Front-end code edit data
-*-*-
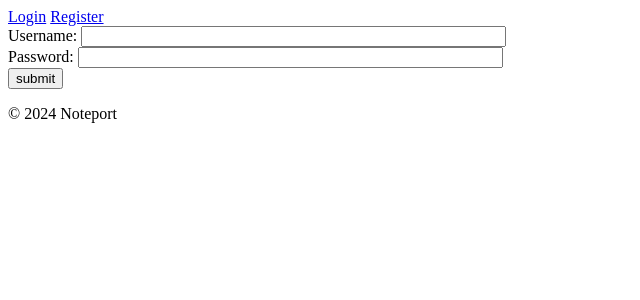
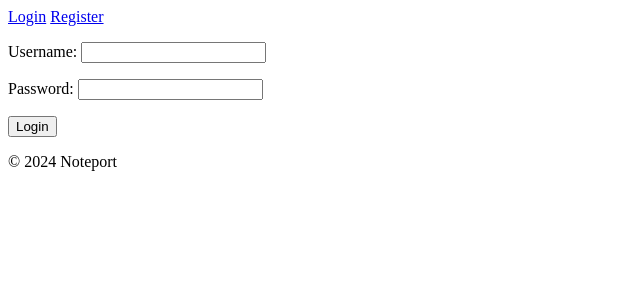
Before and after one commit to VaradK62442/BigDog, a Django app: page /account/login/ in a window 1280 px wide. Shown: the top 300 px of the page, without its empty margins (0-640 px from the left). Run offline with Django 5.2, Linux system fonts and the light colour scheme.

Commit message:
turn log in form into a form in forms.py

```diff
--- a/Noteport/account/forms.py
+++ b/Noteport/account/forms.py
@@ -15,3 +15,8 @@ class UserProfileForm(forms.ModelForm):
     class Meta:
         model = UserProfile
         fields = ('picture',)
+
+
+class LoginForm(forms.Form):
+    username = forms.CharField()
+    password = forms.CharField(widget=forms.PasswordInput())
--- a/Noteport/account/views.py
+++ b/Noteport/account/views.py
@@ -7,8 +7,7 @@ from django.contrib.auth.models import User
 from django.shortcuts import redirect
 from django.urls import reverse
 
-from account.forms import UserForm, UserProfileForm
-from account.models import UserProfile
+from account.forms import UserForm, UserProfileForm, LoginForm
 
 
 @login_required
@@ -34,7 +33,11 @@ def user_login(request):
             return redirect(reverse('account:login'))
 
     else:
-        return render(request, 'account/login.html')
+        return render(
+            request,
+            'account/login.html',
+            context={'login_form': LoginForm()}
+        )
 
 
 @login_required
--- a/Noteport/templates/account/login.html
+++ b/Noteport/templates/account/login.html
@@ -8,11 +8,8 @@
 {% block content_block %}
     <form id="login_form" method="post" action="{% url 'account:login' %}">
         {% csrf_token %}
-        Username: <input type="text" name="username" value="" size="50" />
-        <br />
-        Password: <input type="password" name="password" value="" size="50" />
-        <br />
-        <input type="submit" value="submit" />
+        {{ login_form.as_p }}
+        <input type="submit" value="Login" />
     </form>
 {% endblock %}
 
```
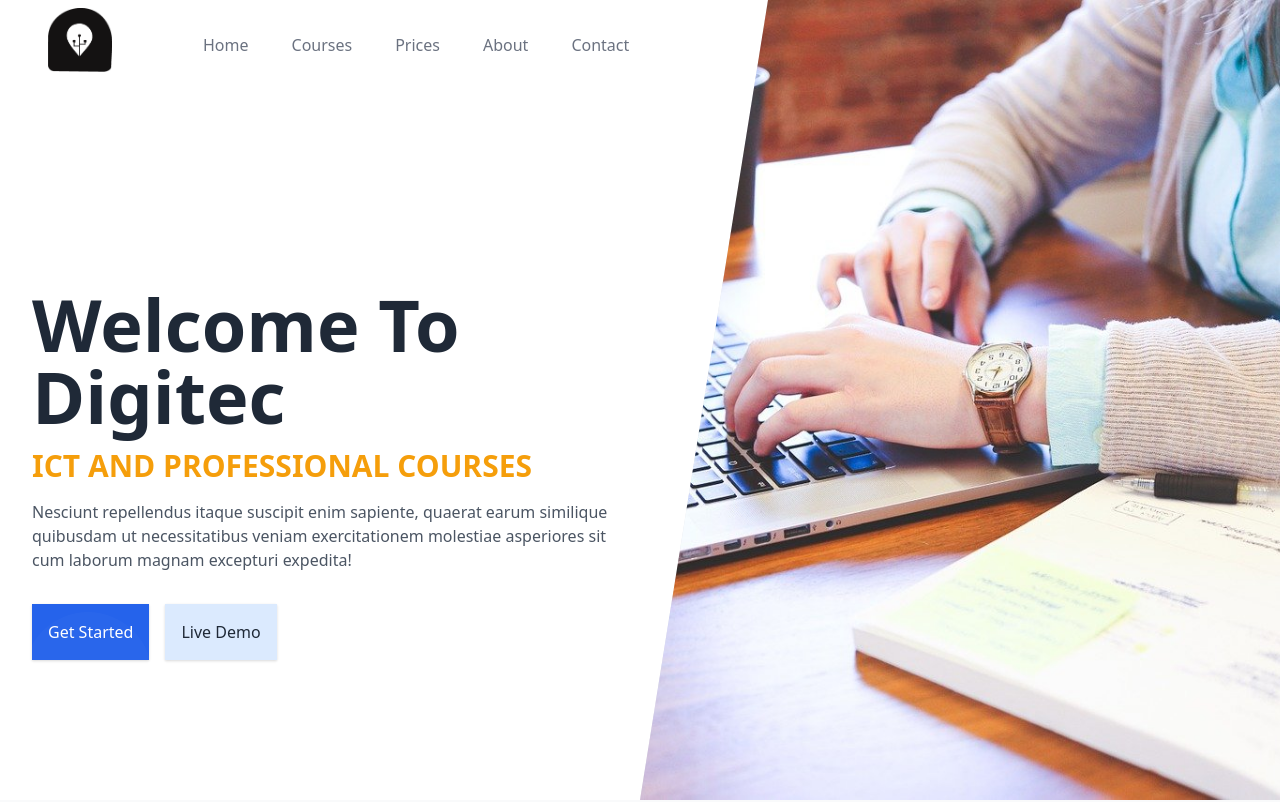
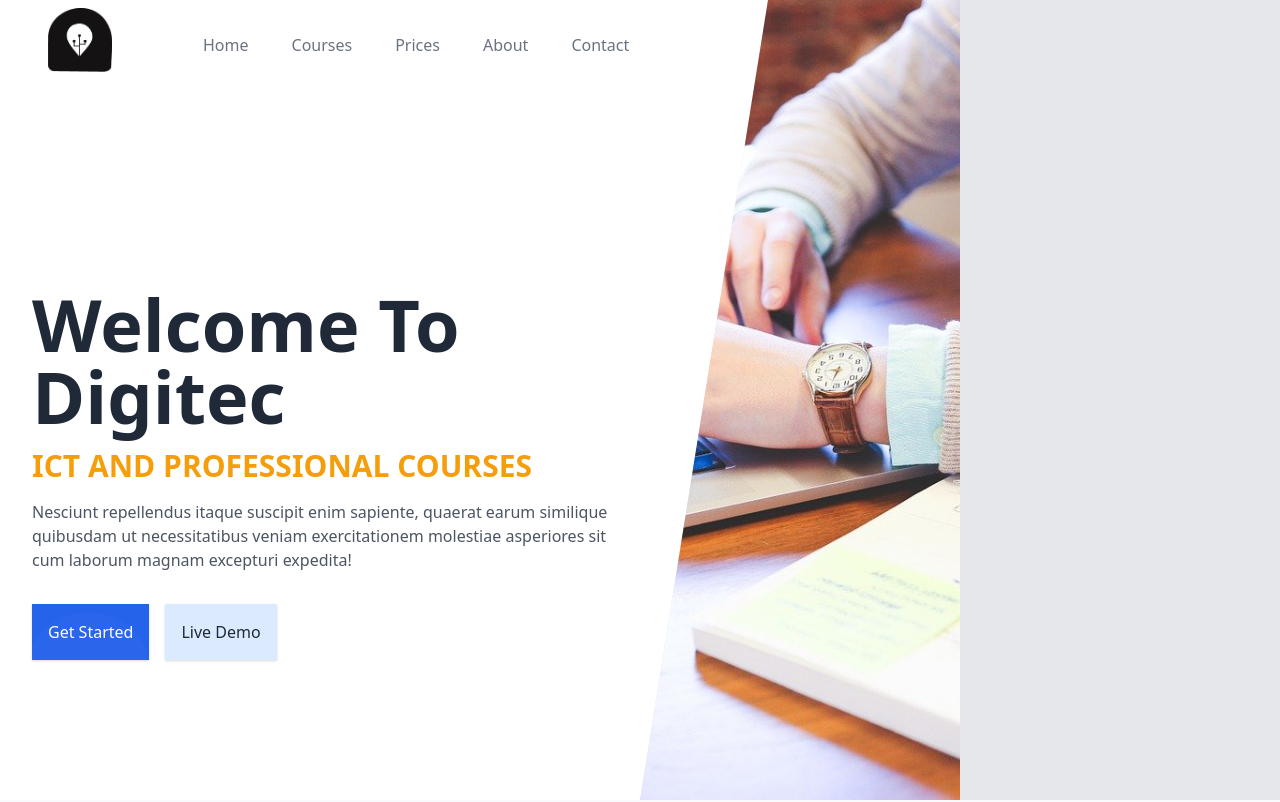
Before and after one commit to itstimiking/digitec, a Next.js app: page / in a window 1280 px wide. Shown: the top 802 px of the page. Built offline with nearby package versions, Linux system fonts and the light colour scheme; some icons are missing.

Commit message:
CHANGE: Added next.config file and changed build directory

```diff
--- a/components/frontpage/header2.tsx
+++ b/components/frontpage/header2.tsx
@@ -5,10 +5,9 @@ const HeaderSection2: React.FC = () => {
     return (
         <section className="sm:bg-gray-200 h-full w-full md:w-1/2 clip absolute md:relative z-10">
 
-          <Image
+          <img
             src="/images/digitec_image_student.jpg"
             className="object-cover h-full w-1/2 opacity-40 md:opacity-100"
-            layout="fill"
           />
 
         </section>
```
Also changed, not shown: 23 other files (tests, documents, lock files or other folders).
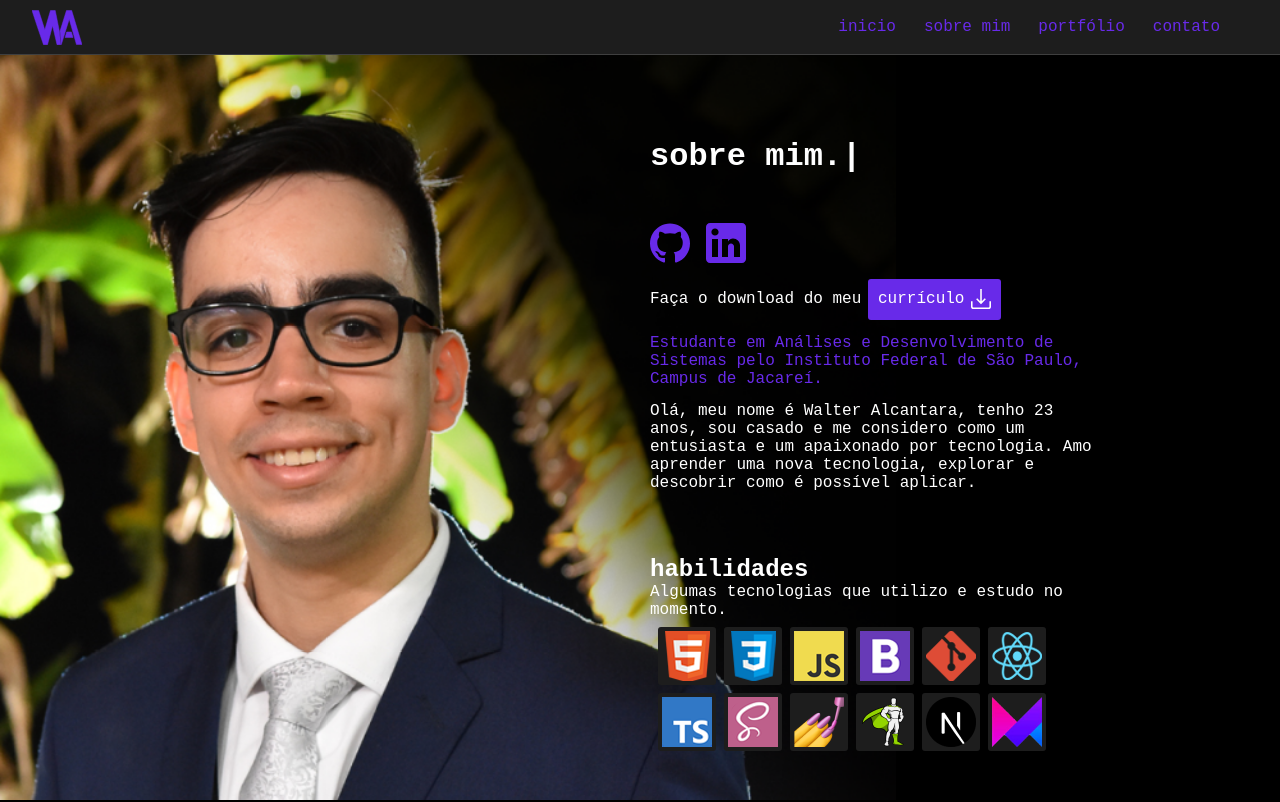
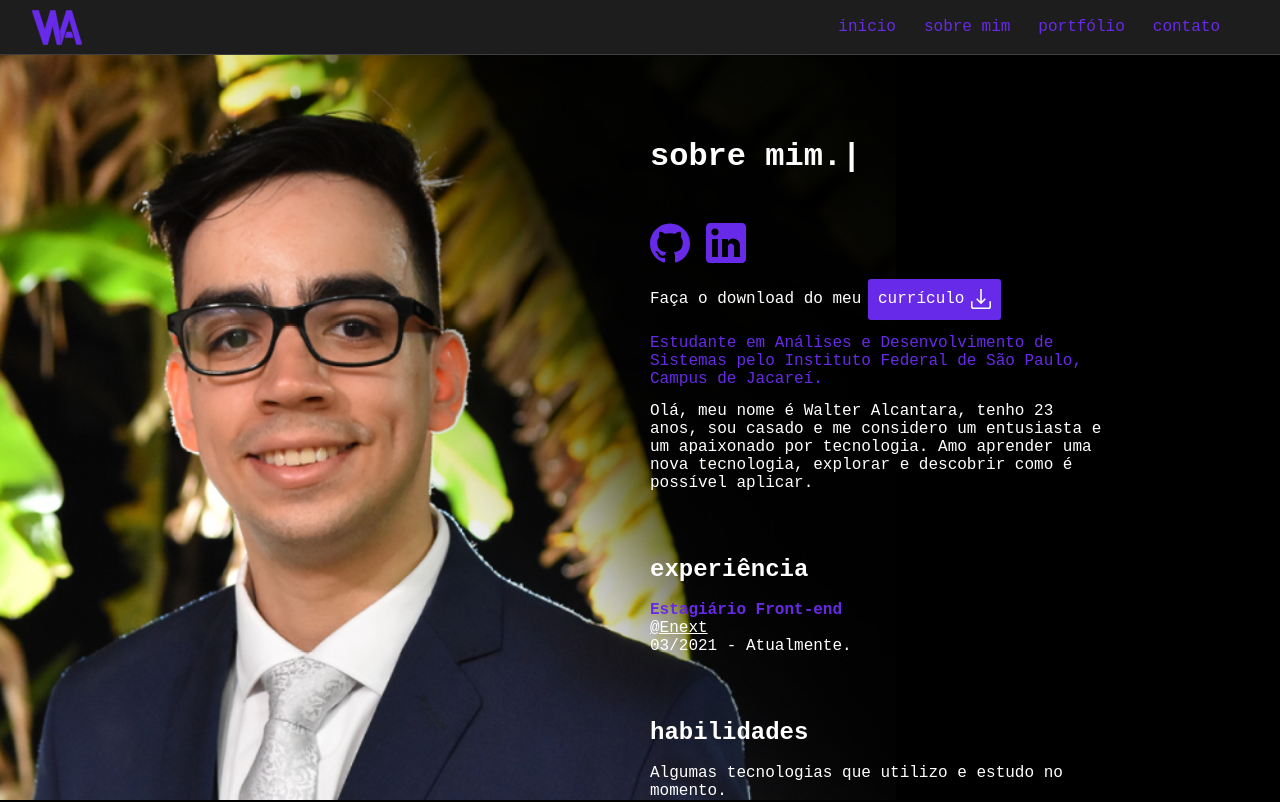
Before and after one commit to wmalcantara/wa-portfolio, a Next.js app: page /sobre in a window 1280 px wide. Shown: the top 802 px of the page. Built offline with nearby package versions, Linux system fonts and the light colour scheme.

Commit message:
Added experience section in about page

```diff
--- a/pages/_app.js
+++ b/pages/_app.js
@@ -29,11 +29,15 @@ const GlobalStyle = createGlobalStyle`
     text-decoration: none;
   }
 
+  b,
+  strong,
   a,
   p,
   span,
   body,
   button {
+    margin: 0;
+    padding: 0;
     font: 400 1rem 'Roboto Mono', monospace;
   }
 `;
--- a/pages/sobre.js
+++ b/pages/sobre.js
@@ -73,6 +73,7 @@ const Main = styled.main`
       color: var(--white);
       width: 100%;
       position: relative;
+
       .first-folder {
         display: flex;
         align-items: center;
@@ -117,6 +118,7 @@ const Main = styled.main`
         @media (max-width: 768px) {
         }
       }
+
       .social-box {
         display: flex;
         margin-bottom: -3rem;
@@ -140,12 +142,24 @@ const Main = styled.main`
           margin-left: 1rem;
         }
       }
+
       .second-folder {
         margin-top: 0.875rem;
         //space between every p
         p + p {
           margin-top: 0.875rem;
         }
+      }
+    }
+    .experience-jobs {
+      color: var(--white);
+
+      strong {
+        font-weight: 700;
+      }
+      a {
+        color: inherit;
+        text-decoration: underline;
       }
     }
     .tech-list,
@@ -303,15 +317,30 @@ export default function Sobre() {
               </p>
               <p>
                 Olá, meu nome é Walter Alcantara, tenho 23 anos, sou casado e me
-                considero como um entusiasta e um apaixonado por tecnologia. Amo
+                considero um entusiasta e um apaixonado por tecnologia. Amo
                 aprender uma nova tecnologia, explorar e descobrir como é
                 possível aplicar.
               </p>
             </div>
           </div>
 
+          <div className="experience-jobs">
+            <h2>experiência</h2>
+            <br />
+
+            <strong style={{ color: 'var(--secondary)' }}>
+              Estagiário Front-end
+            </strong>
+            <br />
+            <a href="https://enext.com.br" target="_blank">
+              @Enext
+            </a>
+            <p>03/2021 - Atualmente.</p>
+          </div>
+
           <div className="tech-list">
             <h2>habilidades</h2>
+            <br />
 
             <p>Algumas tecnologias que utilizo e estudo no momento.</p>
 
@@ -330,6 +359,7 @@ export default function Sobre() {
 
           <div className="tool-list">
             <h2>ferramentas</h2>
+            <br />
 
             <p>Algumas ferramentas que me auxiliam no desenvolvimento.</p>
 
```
-*-*-
Problem statement =>
All lines above containing the string "LoginForm": copy each one.

Result of this exercise =>
+class LoginForm(forms.Form):
+from account.forms import UserForm, UserProfileForm, LoginForm
+            context={'login_form': LoginForm()}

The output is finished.